(User interface change data)
--------------------

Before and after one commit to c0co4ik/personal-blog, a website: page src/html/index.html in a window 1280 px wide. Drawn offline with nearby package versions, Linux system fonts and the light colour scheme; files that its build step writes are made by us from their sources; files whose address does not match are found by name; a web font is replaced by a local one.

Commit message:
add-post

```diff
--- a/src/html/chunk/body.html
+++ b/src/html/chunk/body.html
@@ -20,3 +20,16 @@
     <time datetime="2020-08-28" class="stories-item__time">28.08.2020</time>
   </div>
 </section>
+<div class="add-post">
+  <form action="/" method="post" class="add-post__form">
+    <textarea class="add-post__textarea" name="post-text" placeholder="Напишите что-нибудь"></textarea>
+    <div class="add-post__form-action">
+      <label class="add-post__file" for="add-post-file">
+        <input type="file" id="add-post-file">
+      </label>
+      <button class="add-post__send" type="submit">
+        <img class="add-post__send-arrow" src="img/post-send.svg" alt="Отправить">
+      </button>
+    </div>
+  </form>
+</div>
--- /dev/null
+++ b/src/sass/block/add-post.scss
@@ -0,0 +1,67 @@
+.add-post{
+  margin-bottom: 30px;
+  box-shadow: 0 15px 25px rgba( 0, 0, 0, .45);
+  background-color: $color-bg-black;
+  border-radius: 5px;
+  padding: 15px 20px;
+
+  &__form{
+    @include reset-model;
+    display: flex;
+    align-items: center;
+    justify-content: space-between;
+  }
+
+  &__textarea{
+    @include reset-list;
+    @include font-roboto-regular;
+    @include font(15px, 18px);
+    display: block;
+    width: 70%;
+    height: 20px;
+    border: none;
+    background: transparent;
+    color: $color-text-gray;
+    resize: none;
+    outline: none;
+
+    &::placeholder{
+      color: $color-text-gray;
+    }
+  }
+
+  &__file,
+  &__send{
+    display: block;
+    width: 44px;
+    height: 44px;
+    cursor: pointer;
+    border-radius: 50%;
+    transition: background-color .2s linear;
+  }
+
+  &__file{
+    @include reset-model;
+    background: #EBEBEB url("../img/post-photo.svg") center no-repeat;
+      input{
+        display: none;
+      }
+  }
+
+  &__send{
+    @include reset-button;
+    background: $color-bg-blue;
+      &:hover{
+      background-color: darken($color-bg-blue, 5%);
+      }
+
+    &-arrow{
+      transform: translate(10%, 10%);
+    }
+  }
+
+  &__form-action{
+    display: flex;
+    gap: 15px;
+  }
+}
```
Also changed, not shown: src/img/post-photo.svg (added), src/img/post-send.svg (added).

--------------------

What you are asked to do -
Write the records out once more, exactly as shown.

Answer box -
Before and after one commit to c0co4ik/personal-blog, a website: page src/html/index.html in a window 1280 px wide. Drawn offline with nearby package versions, Linux system fonts and the light colour scheme; files that its build step writes are made by us from their sources; files whose address does not match are found by name; a web font is replaced by a local one.

Commit message:
add-post

```diff
--- a/src/html/chunk/body.html
+++ b/src/html/chunk/body.html
@@ -20,3 +20,16 @@
     <time datetime="2020-08-28" class="stories-item__time">28.08.2020</time>
   </div>
 </section>
+<div class="add-post">
+  <form action="/" method="post" class="add-post__form">
+    <textarea class="add-post__textarea" name="post-text" placeholder="Напишите что-нибудь"></textarea>
+    <div class="add-post__form-action">
+      <label class="add-post__file" for="add-post-file">
+        <input type="file" id="add-post-file">
+      </label>
+      <button class="add-post__send" type="submit">
+        <img class="add-post__send-arrow" src="img/post-send.svg" alt="Отправить">
+      </button>
+    </div>
+  </form>
+</div>
--- /dev/null
+++ b/src/sass/block/add-post.scss
@@ -0,0 +1,67 @@
+.add-post{
+  margin-bottom: 30px;
+  box-shadow: 0 15px 25px rgba( 0, 0, 0, .45);
+  background-color: $color-bg-black;
+  border-radius: 5px;
+  padding: 15px 20px;
+
+  &__form{
+    @include reset-model;
+    display: flex;
+    align-items: center;
+    justify-content: space-between;
+  }
+
+  &__textarea{
+    @include reset-list;
+    @include font-roboto-regular;
+    @include font(15px, 18px);
+    display: block;
+    width: 70%;
+    height: 20px;
+    border: none;
+    background: transparent;
+    color: $color-text-gray;
+    resize: none;
+    outline: none;
+
+    &::placeholder{
+      color: $color-text-gray;
+    }
+  }
+
+  &__file,
+  &__send{
+    display: block;
+    width: 44px;
+    height: 44px;
+    cursor: pointer;
+    border-radius: 50%;
+    transition: background-color .2s linear;
+  }
+
+  &__file{
+    @include reset-model;
+    background: #EBEBEB url("../img/post-photo.svg") center no-repeat;
+      input{
+        display: none;
+      }
+  }
+
+  &__send{
+    @include reset-button;
+    background: $color-bg-blue;
+      &:hover{
+      background-color: darken($color-bg-blue, 5%);
+      }
+
+    &-arrow{
+      transform: translate(10%, 10%);
+    }
+  }
+
+  &__form-action{
+    display: flex;
+    gap: 15px;
+  }
+}
```
Also changed, not shown: src/img/post-photo.svg (added), src/img/post-send.svg (added).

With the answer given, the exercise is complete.